### What to work on:
Find every line in the records below that contains the word "actions", and copy each such line.

### Information:

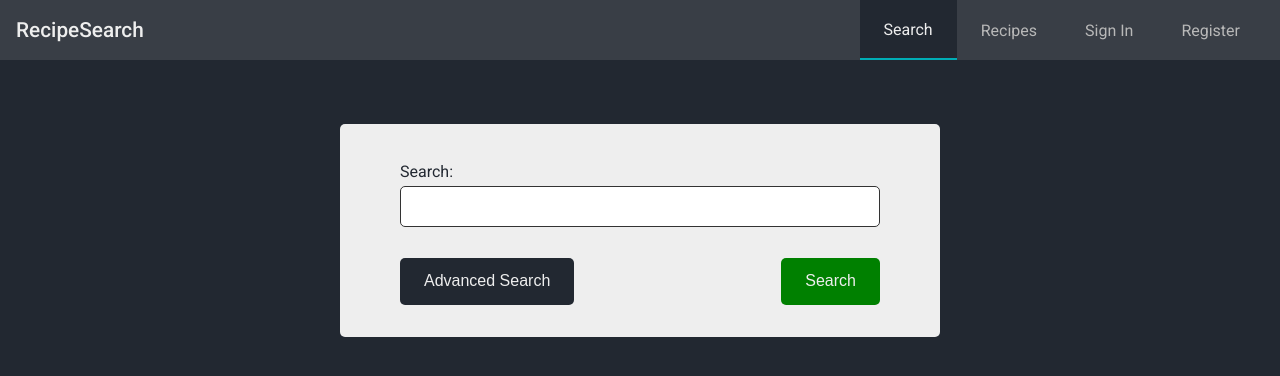
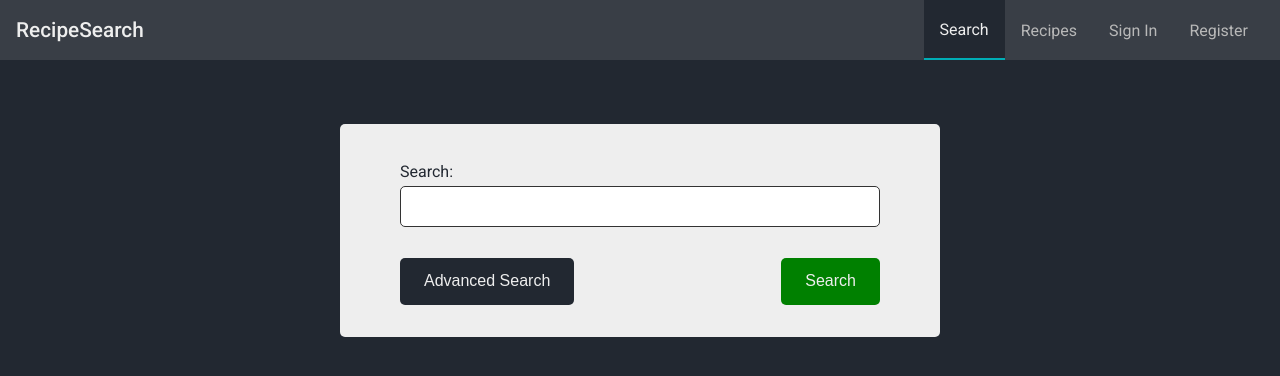
Before and after one commit to HoangNguyen-CA/cooking-recipe-app, a React (Create React App) app in the folder client/: page / in a window 1280 px wide. Shown: the top 376 px of the page. Built offline with nearby package versions, Linux system fonts and the light colour scheme; no server answers.

Commit message:
Adjusting styling for navbar, Added user profile in navbar (dropdown), user profile state is now kept in userSlice for redux.

```diff
--- a/client/src/App.js
+++ b/client/src/App.js
@@ -10,6 +10,7 @@ import Layout from './components/Layout/Layout';
 import ErrorDisplay from './containers/ErrorDisplay/ErrorDisplay';
 
 import { loadUser } from './store/slices/authSlice';
+import { setUserOpen } from './store/slices/userSlice';
 
 import GlobalStyle from './GlobalStyle';
 
@@ -20,7 +21,7 @@ export class App extends Component {
 
   render() {
     return (
-      <>
+      <div onClick={this.props.closeUser}>
         <ErrorDisplay></ErrorDisplay>
         <GlobalStyle></GlobalStyle>
         <Switch>
@@ -40,7 +41,7 @@ export class App extends Component {
             </Layout>
           </Route>
         </Switch>
-      </>
+      </div>
     );
   }
 }
@@ -50,6 +51,7 @@ const mapStateToProps = (state) => ({});
 const mapDispatchToProps = (dispatch) => {
   return {
     loadUser: () => dispatch(loadUser()),
+    closeUser: () => dispatch(setUserOpen(false)),
   };
 };
 
--- a/client/src/components/Navigation/NavLinks.js
+++ b/client/src/components/Navigation/NavLinks.js
@@ -4,6 +4,8 @@ import styled, { css } from 'styled-components';
 import { useLocation } from 'react-router-dom';
 
 import PropTypes from 'prop-types';
+
+import { FaRegUserCircle } from 'react-icons/fa';
 
 const Burger = styled.div`
   cursor: pointer;
@@ -22,7 +24,13 @@ const Burger = styled.div`
   }
 `;
 
-const Container = styled.div`
+const MainContainer = styled.div`
+  display: flex;
+  align-items: center;
+  height: 100%;
+`;
+
+const ResponsiveContainer = styled.div`
   position: fixed;
   display: flex;
 
@@ -51,47 +59,106 @@ const Container = styled.div`
   }
 `;
 
-const hoveredLink = css`
+const lightColor = css`
   color: ${({ theme }) => theme.colors.light};
-  border-bottom: 2px solid ${({ theme }) => theme.colors.light};
-`;
-const activeLink = css`
-  color: ${({ theme }) => theme.colors.light};
-  background-color: ${(props) => props.theme.colors.dark};
-  border-bottom: 2px solid ${({ theme }) => theme.colors.primary};
 `;
 
-const NavLink = styled.a`
+const activeNavLink = css`
+  background-color: ${(props) => props.theme.colors.dark};
+  border-bottom: 2px solid ${({ theme }) => theme.colors.primary} !important;
+  ${lightColor}
+`;
+
+const navLinkStyles = css`
   font-size: 1rem;
   font-weight: 400;
 
   cursor: pointer;
+
+  display: flex;
+  align-items: center;
+  position: relative;
+
+  width: auto;
+  color: ${({ theme }) => theme.colors.lightDark};
+`;
+
+const ResponsiveNavLink = styled.a`
+  ${navLinkStyles};
   padding: 1.5em 1em;
-
-  color: ${({ theme }) => theme.colors.lightDark};
+  height: auto;
 
   &:hover {
-    ${hoveredLink}
+    background-color: ${(props) => props.theme.colors.dark};
+    ${lightColor}
   }
 
+  @media ${({ theme }) => theme.breakpoints.tablet} {
+    padding: 0 1em;
+    height: 100%;
+    &:hover {
+      border-bottom: 2px solid ${({ theme }) => theme.colors.light};
+    }
     &:active {
-    ${activeLink}
+      ${activeNavLink}
     }
-
-  ${(props) => (props.active ? activeLink : '')}
-
-  @media ${({ theme }) => theme.breakpoints.tablet} {
-    display: flex;
-    flex-direction: column;
-    justify-content: center;
-    padding: 0 1.5em;
-    position: relative;
-    height: 100%;
-
-    width: auto;
+    ${(props) => (props.active ? activeNavLink : '')}
   }
 `;
 
+const UserLink = styled.div`
+  ${navLinkStyles}
+  height: 100%;
+
+  padding: 0 1.4em;
+  &:hover,
+  &:active {
+    ${lightColor}
+  }
+
+  ${(props) => (props.active ? lightColor : '')}
+`;
+
+const UserIcon = styled(FaRegUserCircle)`
+  height: 25px;
+  width: auto;
+`;
+
+const UserContent = styled.div`
+  position: absolute;
+  padding: 1em;
+  overflow: hidden;
+  border-radius: ${({ theme }) => theme.radius.medium};
+
+  display: ${(props) => (props.show ? 'block' : 'none')};
+  background-color: ${({ theme }) => theme.colors.darkLight};
+  top: calc(100% + 10px);
+  right: 10px;
+  width: auto;
+`;
+
+const UserContentLabel = styled.p`
+  ${navLinkStyles}
+  ${lightColor}
+  justify-content: center;
+  cursor: auto;
+  text-align: center;
+  width: 100%;
+`;
+
+const UserContentLink = styled.a`
+  ${navLinkStyles}
+  justify-content: center;
+
+  margin-top: 1em;
+
+  position: static;
+
+  &:hover,
+  &:active {
+    ${lightColor}
+  }
+`;
 const NavLinks = ({
   isAuthenticated,
   handleToSearch,
@@ -102,6 +169,9 @@ const NavLinks = ({
   logout,
   open,
   toggleOpen,
+  userOpen,
+  setUserOpen,
+  user,
 }) => {
   let location = useLocation();
 
@@ -109,49 +179,73 @@ const NavLinks = ({
   const recipesActive = location.pathname === '/recipes';
   const favoritesActive = location.pathname === '/favorites';
 
+  const stopPropagation = (e) => {
+    e.stopPropagation();
+  };
+  const handleUserLinkClicked = (e) => {
+    stopPropagation(e);
+    setUserOpen(!userOpen);
+  };
+
   let navLinks;
   if (isAuthenticated) {
     navLinks = (
       <>
-        <Container open={open}>
-          <NavLink onClick={handleToSearch} active={searchActive}>
+        <ResponsiveContainer open={open}>
+          <ResponsiveNavLink onClick={handleToSearch} active={searchActive}>
             Search
-          </NavLink>
-          <NavLink onClick={handleToRecipes} active={recipesActive}>
+          </ResponsiveNavLink>
+          <ResponsiveNavLink onClick={handleToRecipes} active={recipesActive}>
             Recipes
-          </NavLink>
-          <NavLink onClick={handleToFavorites} active={favoritesActive}>
+          </ResponsiveNavLink>
+          <ResponsiveNavLink
+            onClick={handleToFavorites}
+            active={favoritesActive}
+          >
             Favorites
-          </NavLink>
-          <NavLink onClick={logout}>Logout</NavLink>
-        </Container>
+          </ResponsiveNavLink>
+        </ResponsiveContainer>
+
+        <UserLink onClick={handleUserLinkClicked} active={userOpen}>
+          <UserIcon />
+        </UserLink>
+        <UserContent show={userOpen} onClick={stopPropagation}>
+          <UserContentLabel>{user.name}</UserContentLabel>
+          <UserContentLabel>{user.email}</UserContentLabel>
+          <UserContentLink onClick={logout}>Logout</UserContentLink>
+        </UserContent>
       </>
     );
   } else {
     navLinks = (
       <>
-        <Container open={open}>
-          <NavLink onClick={handleToSearch} active={searchActive}>
+        <ResponsiveContainer open={open}>
+          <ResponsiveNavLink onClick={handleToSearch} active={searchActive}>
             Search
-          </NavLink>
-          <NavLink onClick={handleToRecipes} active={recipesActive}>
+          </ResponsiveNavLink>
+          <ResponsiveNavLink onClick={handleToRecipes} active={recipesActive}>
             Recipes
-          </NavLink>
-
-          <NavLink onClick={handleLoginOpen}>Sign In</NavLink>
-          <NavLink onClick={handleRegisterOpen}>Register</NavLink>
-        </Container>
+          </ResponsiveNavLink>
+          <ResponsiveNavLink onClick={handleLoginOpen}>
+            Sign In
+          </ResponsiveNavLink>
+          <ResponsiveNavLink onClick={handleRegisterOpen}>
+            Register
+          </ResponsiveNavLink>
+        </ResponsiveContainer>
       </>
     );
   }
   return (
     <>
+      <MainContainer>
         {navLinks}
         <Burger onClick={toggleOpen}>
           <div></div>
           <div></div>
           <div></div>
         </Burger>
+      </MainContainer>
     </>
   );
 };
@@ -166,6 +260,11 @@ NavLinks.propTypes = {
   logout: PropTypes.func.isRequired,
   open: PropTypes.bool.isRequired,
   toggleOpen: PropTypes.func.isRequired,
+  userOpen: PropTypes.bool.isRequired,
+  setUserOpen: PropTypes.func.isRequired,
+  user: PropTypes.shape({
+    name: PropTypes.string,
+  }),
 };
 
 export default NavLinks;
--- a/client/src/containers/Navbar/Navbar.js
+++ b/client/src/containers/Navbar/Navbar.js
@@ -8,6 +8,8 @@ import RegisterModal from '../Auth/RegisterModal';
 import styled from 'styled-components';
 
 import NavLinks from '../../components/Navigation/NavLinks';
+
+import { setUserOpen } from '../../store/slices/userSlice';
 
 import {
   login,
@@ -120,6 +122,8 @@ export class Navbar extends Component {
             handleToSearch={this.handleToSearch}
             handleToRecipes={this.handleToRecipes}
             handleToFavorites={this.handleToFavorites}
+            userOpen={this.props.userOpen}
+            setUserOpen={this.props.setUserOpen}
           ></NavLinks>
         </Container>
       </>
@@ -129,6 +133,7 @@ export class Navbar extends Component {
 
 const mapStateToProps = (state) => {
   return {
+    userOpen: state.user.open,
     user: state.auth.user,
     isAuthenticated: state.auth.isAuthenticated,
   };
@@ -136,6 +141,8 @@ const mapStateToProps = (state) => {
 
 const mapDispatchToProps = (dispatch) => {
   return {
+    setUserOpen: (open) => dispatch(setUserOpen(open)),
+
     login: (email, password) => dispatch(login({ email, password })),
     logout: () => dispatch(logout()),
     register: (username, email, password) =>
--- a/client/src/store/slices/authSlice.js
+++ b/client/src/store/slices/authSlice.js
@@ -91,7 +91,7 @@ const {
   userLoadingFail,
 } = authSlice.actions;
 
-export const { logout, clearAuthErrors } = authSlice.actions;
+export const { logout, clearAuthErrors, setOpen } = authSlice.actions;
 
 export const login =
   ({ email, password }) =>
--- a/client/src/store/slices/userSlice.js
+++ b/client/src/store/slices/userSlice.js
@@ -8,6 +8,7 @@ import { setError } from './errorSlice';
 const initialState = {
   favorites: [],
   loading: false,
+  open: false,
 };
 
 const userSlice = createSlice({
@@ -34,11 +35,16 @@ const userSlice = createSlice({
       );
       state.favorites = newFavorities;
     },
+    setUserOpen(state, action) {
+      state.open = action.payload || false;
+    },
   },
 });
 
 const { getFavStart, getFavSuccess, getFavFail, addFav, deleteFav } =
   userSlice.actions;
+
+export const { setUserOpen } = userSlice.actions;
 
 //async actions
 
--- a/package.json
+++ b/package.json
@@ -10,7 +10,8 @@
     "dotenv": "^10.0.0",
     "express": "^4.17.1",
     "jsonwebtoken": "^8.5.1",
-    "mongoose": "^5.12.14"
+    "mongoose": "^5.12.14",
+    "react-icons": "^4.2.0"
   },
   "devDependencies": {
     "concurrently": "^5.3.0",
```
Also changed, not shown: 1 other file (tests, documents, lock files or other folders). Lines whose indentation alone changed are shown as unchanged.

### Response below:
 } = authSlice.actions;
-export const { logout, clearAuthErrors } = authSlice.actions;
+export const { logout, clearAuthErrors, setOpen } = authSlice.actions;
   userSlice.actions;
+export const { setUserOpen } = userSlice.actions;
 //async actions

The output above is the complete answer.